Web page edit records
*** Block opens ***

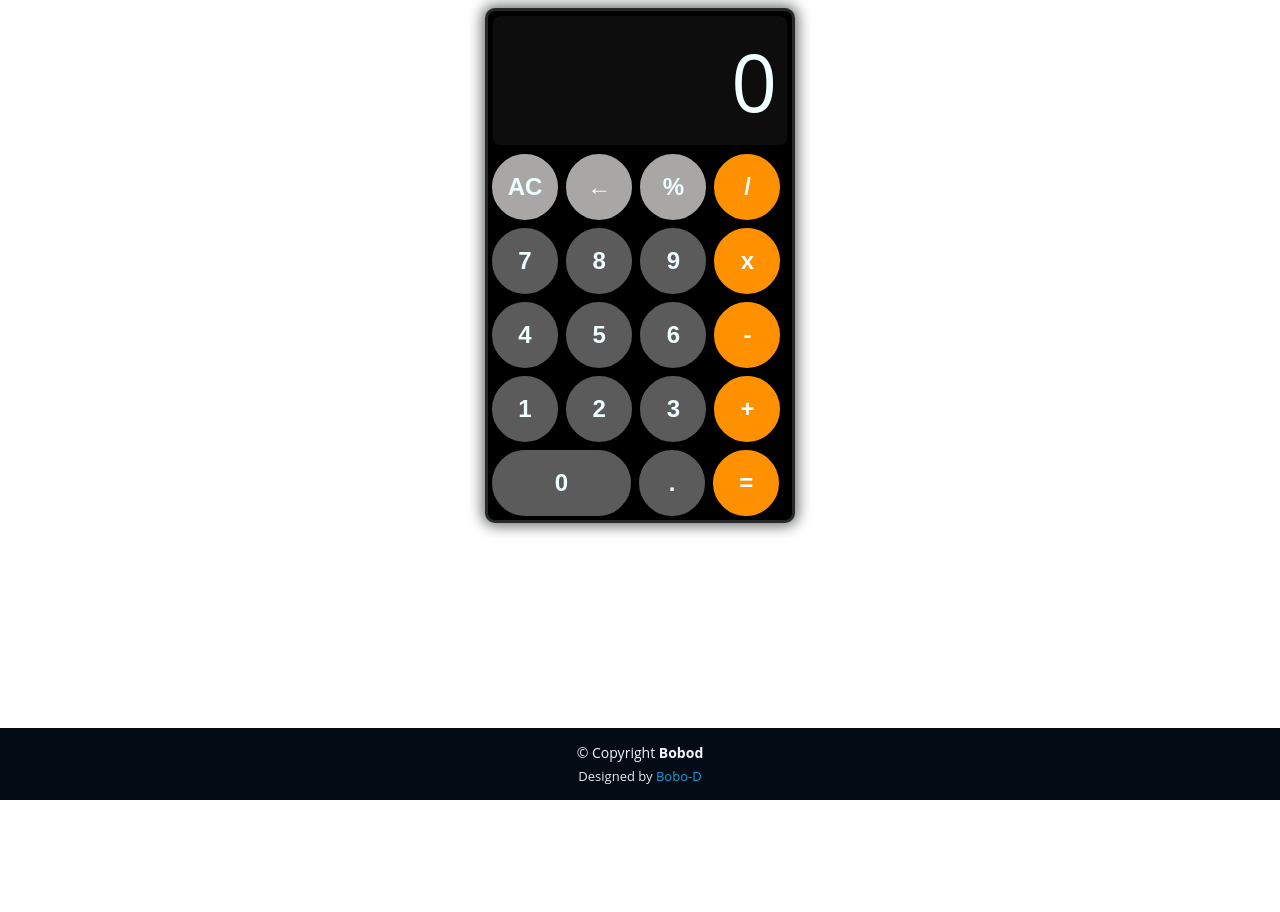
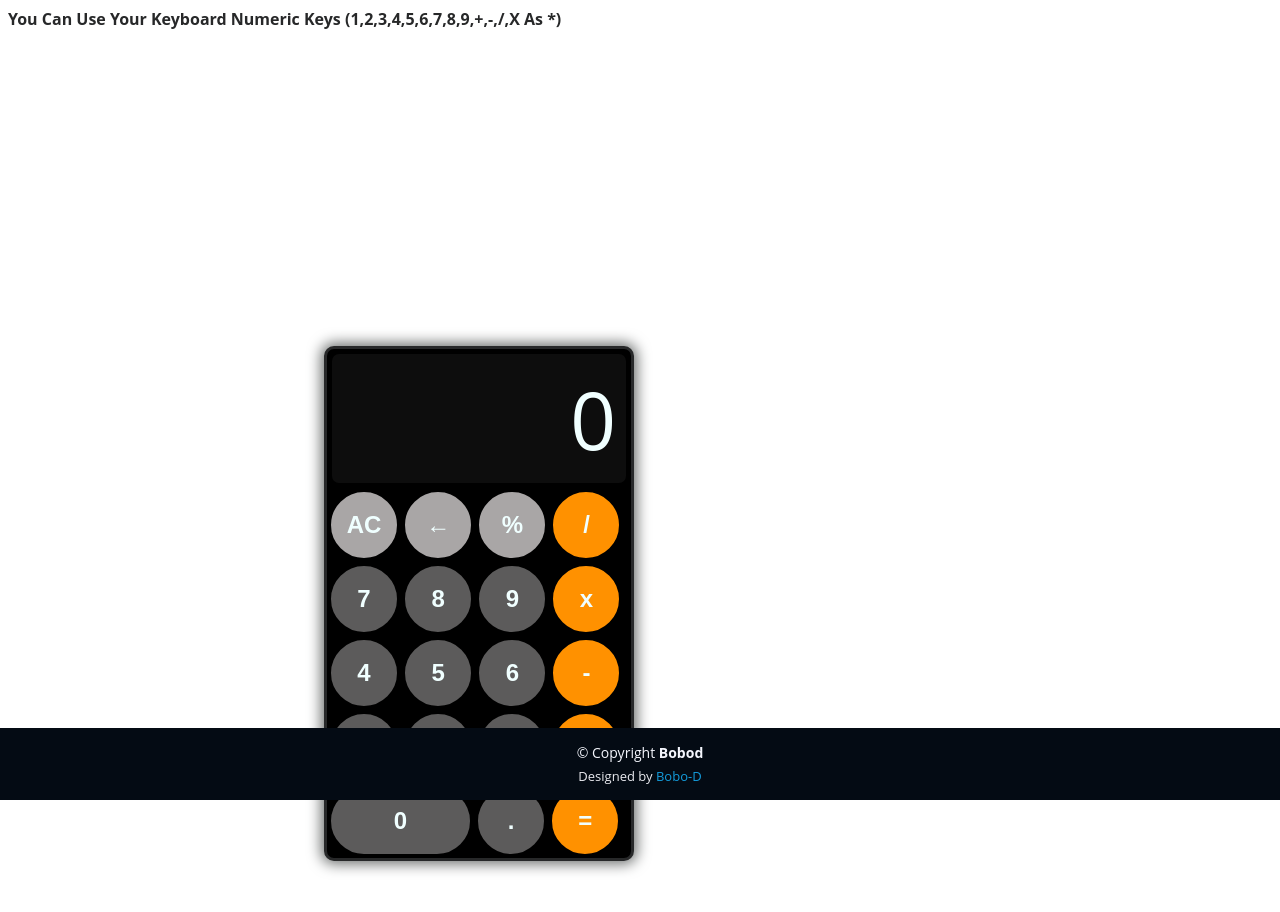
Before and after one commit to BOBO-D24/simplecalculator.github.io, a plain HTML site: page index.html in a window 1280 px wide. Before the commit the page ends 800 px from the top, so only its background shows below. Drawn offline with Linux system fonts and the light colour scheme.

Commit message:
update
added info text and adjusted style

```diff
--- a/index.html
+++ b/index.html
@@ -20,8 +20,10 @@ a:hover {
   text-decoration: none;
 }
   /* Add your CSS styles here */
-  .calculator { max-width: 300px;
-    margin: auto;
+  .calculator {
+    max-width: 300px;
+    min-width: 300px;
+    margin: 25%; /*centered the calculator*/
     border: solid;
     border-radius: 10px;
     padding: 2px;
@@ -29,6 +31,7 @@ a:hover {
     box-shadow: #6c6f6e 0px 0px 14px 3px;
     transition: (0.65, 0.14, 0.51, 0.74) 0.2s 0.3s;
   }
+
   .calculator:hover {
     box-shadow: #6c6f6e 0px 0px 18px 6px;
     }
@@ -129,13 +132,18 @@ a:hover {
     width: -webkit-fill-available;
     padding-right: 20px 15px;
   }
+/* info style */
+.info{
+  text-transform: capitalize;
+  font-weight: bold;
 
-
+}
 
 
 </style>
 </head>
 <body>
+  <header><span class="info">you can use your keyboard numeric keys (1,2,3,4,5,6,7,8,9,+,-,/,x as *)</span></header>
 
 <div class="calculator">
   <div class="display" id="display">0</div>
@@ -183,6 +191,7 @@ a:hover {
       display.innerText += value;
     }
   }
+
 
   function clearDisplay() {
     display.innerText = '0';
@@ -295,6 +304,12 @@ document.addEventListener('keypress', function(event) {
       appendToDisplay("*");
     }
   });
+  document.addEventListener('keypress', function(event) {
+    if (event.key === '.') {
+      appendToDisplay(".");
+    }
+
+  });
 
 
 
```
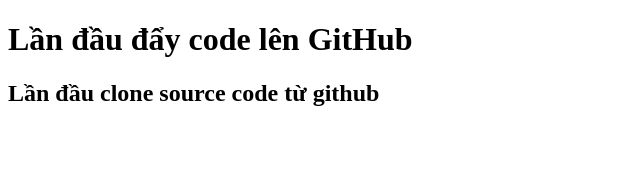
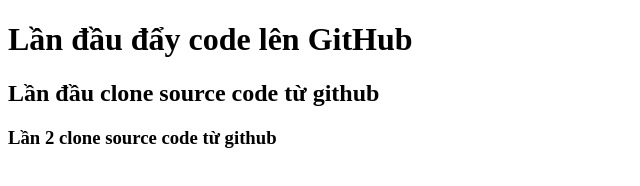
Before and after one commit to thanhhien1732/BC76_DemoGit, a plain HTML site: page index.html in a window 1280 px wide. Shown: the whole page, without its empty margins (0-640 px from the left). Drawn offline with Linux system fonts and the light colour scheme.

Commit message:
Update lan 2

```diff
--- a/index.html
+++ b/index.html
@@ -8,5 +8,6 @@
 <body>
     <h1>Lần đầu đẩy code lên GitHub</h1>
     <h2>Lần đầu clone source code từ github</h2>
+    <h3>Lần 2 clone source code từ github</h3>
 </body>
 </html>
```
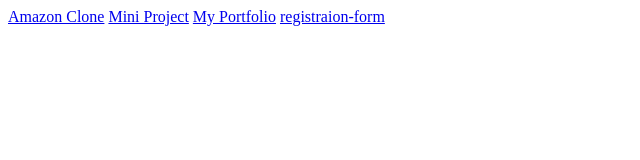
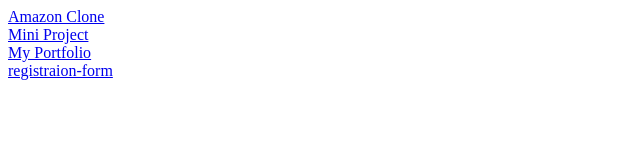
Before and after one commit to singh-Aradhya/webDev, a plain HTML site: page index.html in a window 1280 px wide. Shown: the whole page, without its empty margins (0-640 px from the left). Drawn offline with Linux system fonts and the light colour scheme.

Commit message:
Adding br bitween links

```diff
--- a/index.html
+++ b/index.html
@@ -1,8 +1,8 @@
 <html>
     <bod>
-        <a href="/amazonClone/">Amazon Clone</a>
-        <a href="/miniproject/">Mini Project</a>
-        <a href="/myPortfolio/">My Portfolio</a>
+        <a href="/amazonClone/">Amazon Clone</a> <br/>
+        <a href="/miniproject/">Mini Project</a> <br/>
+        <a href="/myPortfolio/">My Portfolio</a> <br/>
         <a href="/registraion-form/">registraion-form</a>
     </bod>
 </html>
```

*** Block closes ***

### DIRECTIONS FOR THIS TASK
Copy down each line in the entries that has the word "code".

### OUTPUT FOR THIS EXERCISE
     <h1>Lần đầu đẩy code lên GitHub</h1>
     <h2>Lần đầu clone source code từ github</h2>
+    <h3>Lần 2 clone source code từ github</h3>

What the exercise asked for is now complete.